------ RECORDED INFORMATION

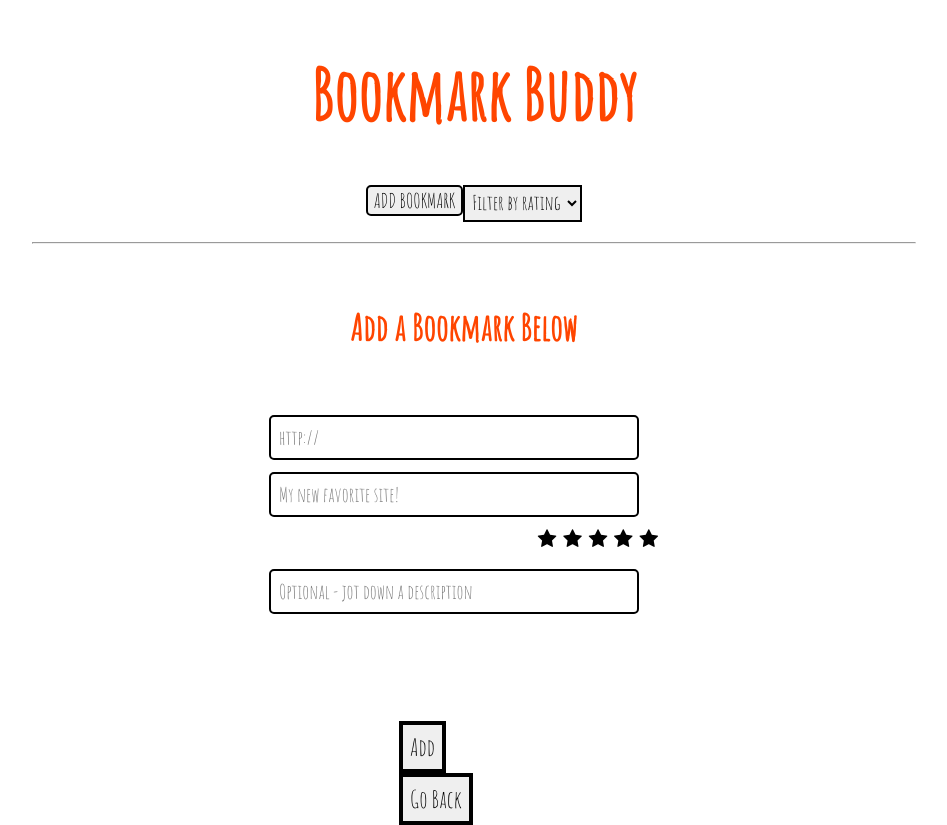
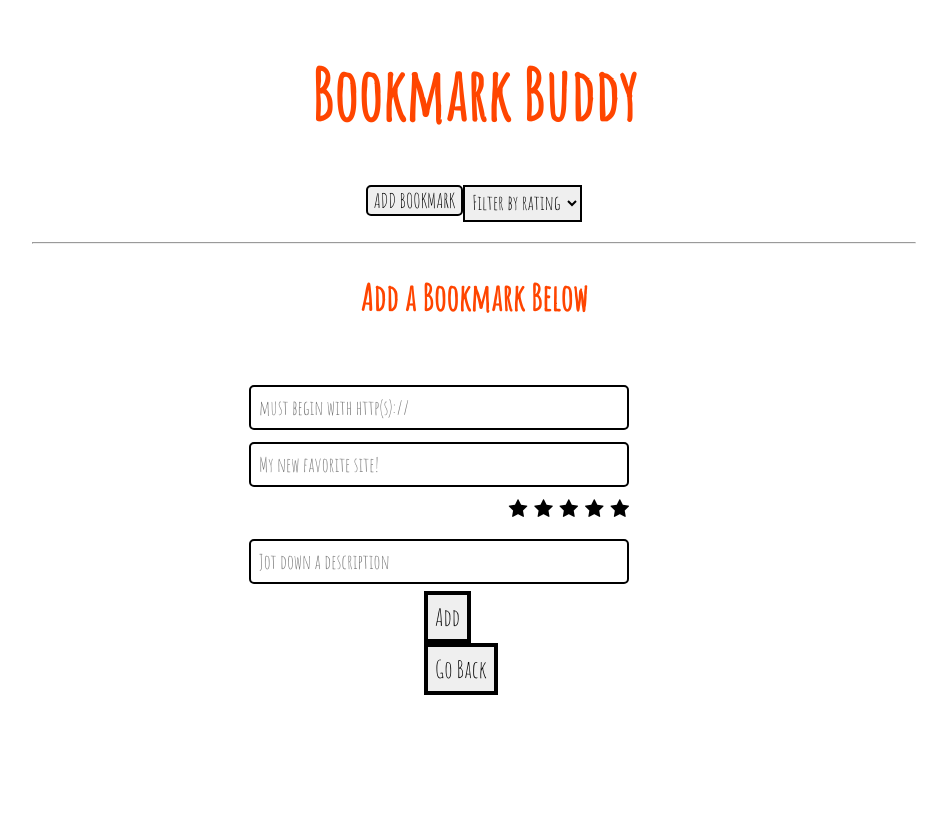
Before and after one commit to thinkful-ei-iguana/Maggie-bookmarks-app, a website with bundled scripts: page src/index.html in a window 1280 px wide. Both pictures are taken after a click on the element "ADD BOOKMARK". Shown: the whole page, without its empty margins (166-1113 px from the left). After the commit the page ends 800 px from the top, so only its background shows below. Built offline with nearby package versions, Linux system fonts and the light colour scheme; no server answers.

Commit message:
sorted out css inconsistencies, removed consolelogs from files

```diff
--- a/src/api.js
+++ b/src/api.js
@@ -5,7 +5,7 @@ const listApiFetch = function(...args) {
   let error;
 
   return fetch(...args)
-    // first .then
+
     .then(res => {
       if(!res.ok) {
         error = {code: res.status};
@@ -17,7 +17,7 @@ const listApiFetch = function(...args) {
       }
       return res.json();
     })
-    // second .then
+
     .then(data => {
       if (error) {
         error.message = data.message;
@@ -50,7 +50,6 @@ function updateBookmark(id, updateData) {
 }
 
 function deleteBookmark(id) {
-  // shopping list example: return listApiFetch(BASE_URL + '/items/' + id
   return listApiFetch(`${BASE_URL}/bookmarks/${id}`, {
     method: 'DELETE'
   });
--- a/src/displays.js
+++ b/src/displays.js
@@ -2,13 +2,14 @@ import store from './store.js';
 import handle from './handle.js';
 
 
-let newBookmarkId = "_newBookmarkId";
+let newBookmarkId = '_newBookmarkId';
 const addDisplayHtml =
-  `<h2>Add a Bookmark Below</h2>
+  `<section id="add-display">
+    <h2>Add a Bookmark Below</h2>
     <form id="submit-new">
       <label for="add-url-field"></label>
       <br>
-    <input type="text" name="url-input" id="add-url-field" required placeholder="http://">
+      <input type="text" name="url-input" id="add-url-field" required placeholder="must begin with http(s)://">
       <br>
       <label for="add-name"></label>
       <input type="text" name="name-input" id="add-name" required placeholder="My new favorite site!">
@@ -20,8 +21,9 @@ const addDisplayHtml =
             <span class="fa fa-star" data-value="2"></span>
             <span class="fa fa-star" data-value="1"></span>
         </div>
+
       <label for="add-description"></label>
-    <input type="text" name="description-input" id="add-description" required placeholder="Optional - jot down a description">
+      <input type="text" name="description-input" id="add-description" required placeholder="Jot down a description">
       <div class="add-view-buttons">
         <form id="submit-bookmark">
           <button type="submit" id="submit-add">Add</button>
@@ -30,7 +32,8 @@ const addDisplayHtml =
           <button id="cancel-add">Go Back</button>
         </form>
       </div>
-  </form>`;
+    </form>
+  </section>`;
 
 
 const renderAddView = function() {
@@ -39,13 +42,11 @@ const renderAddView = function() {
     e.preventDefault();
 
     if(store.filter === 0) {
-      $('#item-display').empty();
-      $('#add-display').prepend(addDisplayHtml);
+      $('main').empty();
+      $('main').append(addDisplayHtml);
       store.toggleStars(newBookmarkId);
       handle.handleSubmitNewBookmark();
       handle.handleGoBack();
-
-      console.log('store.filter is', store.filter)
     }
   });
 };
@@ -53,10 +54,8 @@ const renderAddView = function() {
 
 const listBookmarks = function() {
   store.loadBookmarks().then((allBookmarks) => {
-    console.log('displays:', allBookmarks);
 
-    $('#add-display').empty();
-    $('#item-display').empty();
+    $('main').empty();
 
     for(let i = 0; i < allBookmarks.length; i++) {
 
@@ -77,8 +76,9 @@ const listBookmarks = function() {
         }
 
       }
-      $('#item-display').append(
-        `<ul id="individual-bookmark" class="individual-bookmark-${id}">
+      $('main').append(
+        `<section id="item-display">
+          <ul id="individual-bookmark" class="individual-bookmark-${id}">
             <form id="expand-button-${id}">
                 <button type="submit" id="expandbut-${id}" class="expandbut">EXPAND</button>
             </form>
@@ -99,7 +99,8 @@ const listBookmarks = function() {
                 </form>
               </li>
             </div>
-        </ul>`
+          </ul>
+        </section>`
       );
 
       store.toggleExpand(id);
--- a/src/handle.js
+++ b/src/handle.js
@@ -1,34 +1,26 @@
-import store from "./store.js";
-import displays from "./displays.js";
-import form from "./form.js";
+import store from './store.js';
+import displays from './displays.js';
+import form from './form.js';
 
-//render and event listeners here
 
 const handleSubmitNewBookmark = function() {
-  console.log('handleSubmitNewBookmark working');
 
   $('#submit-new').on('submit', e => {
     e.preventDefault();
-    console.log('e is', e);
-    // let bookmark = form.serializeJson(document.getElementById('#submit-new'));
     let obj = form.serializeJson(e.target);
-    console.log('obj', obj);
+
     let bookmark = {
       title: obj['name-input'],
       url: obj['url-input'],
       desc: obj['description-input'],
       rating: store.lastAddedBookmarkRating.rating
     };
-    $("#submit-new").validate({
-      debug: true
-    });
-    console.log(ErrorEvent.message);
+
     store.createBookmark(bookmark);
   });
 };
 
 const handleGoBack = function() {
-  console.log('handleGoBack working');
   $('#cancel').on('submit', e => {
     e.preventDefault();
     displays.listBookmarks();
@@ -36,7 +28,6 @@ const handleGoBack = function() {
 };
 
 const handleDeleteItem = function(id) {
-  // listening for click of delete button
   $(`#delete-button-${id}`).on('submit', e => {
     e.preventDefault();
     $(e.currentTarget).remove('#individual-item-display');
--- a/src/index.html
+++ b/src/index.html
@@ -35,16 +35,7 @@
     </header>
 
     <main role="main" id="main-display">
-        <section id="error-message-container">
-            <span id="js-error-message">
-            </span>
-        </section>
 
-        <section id="add-display">
-        </section>
-
-        <section id="item-display">
-        </section>
     </main>
     <script type="text/javascript" src="https://code.jquery.com/jquery-3.3.1.js" integrity="sha256-2Kok7MbOyxpgUVvAk/HJ2jigOSYS2auK4Pfzbm7uH60=" crossorigin="anonymous"></script>
     <script type="module" src="index.js"></script>
--- a/src/main.css
+++ b/src/main.css
@@ -9,12 +9,10 @@ body {
 }
 
 main {
-
+    margin: 0 auto;
+    width: 50%;
     height: 500px;
     width: 450px;
-    margin-left: auto;
-    margin-right: auto;
-    display: flex;
 }
 
 hr {
@@ -64,16 +62,10 @@ h2 {
     text-align: center;
 }
 
-#add-display {
-    display: flex;
-    flex-direction: column;
-    padding: 10px;
-    margin: 10px;
-}
-
 #add-display input {
     border: 2px solid black;
     border-radius: 5px;
+    max-width: 380px;
 }
 
 #add-url-field {
@@ -93,6 +85,7 @@ h2 {
 .star-rating {
     unicode-bidi: bidi-override;
     direction: rtl;
+    margin-right: 70px;
 }
 
 .star-rating > span {
@@ -120,27 +113,28 @@ h2 {
 }
 
 .add-view-buttons {
-    margin-top: 100px;
-    display: inline-block;
-    margin-left: 130px;
+    display: inline;
 }
 
 #submit-add, #cancel-add {
-
+    display: inline;
     border: 4px solid black;
     font-size: larger;
     padding: 7px;
+    margin-left: 175px;
 }
-
 
 /* render after add display */
 
+#item-display {
+    margin: 0 auto;
+    width: 65%;
+    margin-top: 20px;
+}
 
 #individual-bookmark {
     border: 2px solid black;
     border-radius: 5px;
-    display: inline-block;
-    margin-left: 20px;
     width: 300px;
     margin-top: 10px;
     margin-bottom: 7px;
@@ -154,14 +148,9 @@ h2 {
 }
 
 #deletebut {
-    /* margin-left: 300px; */
     border: 2px dotted black;
     border-radius: 5px;
     margin-top: 3px;
-}
-
-#add-display {
-    position: relative;
 }
 
 .expandbut {
@@ -179,7 +168,6 @@ h2 {
 
     .selections li {
         display: inline-block;
-        /* padding: 20px;  */
     }
 
     .control-selections {
```
Also changed, not shown: src/store.js (+0 -18 lines). Lines whose indentation alone changed are shown as unchanged.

------------

In the records above, find every line containing the word "args" and show it.

@@ -5,7 +5,7 @@ const listApiFetch = function(...args) {
   return fetch(...args)
@@ -17,7 +17,7 @@ const listApiFetch = function(...args) {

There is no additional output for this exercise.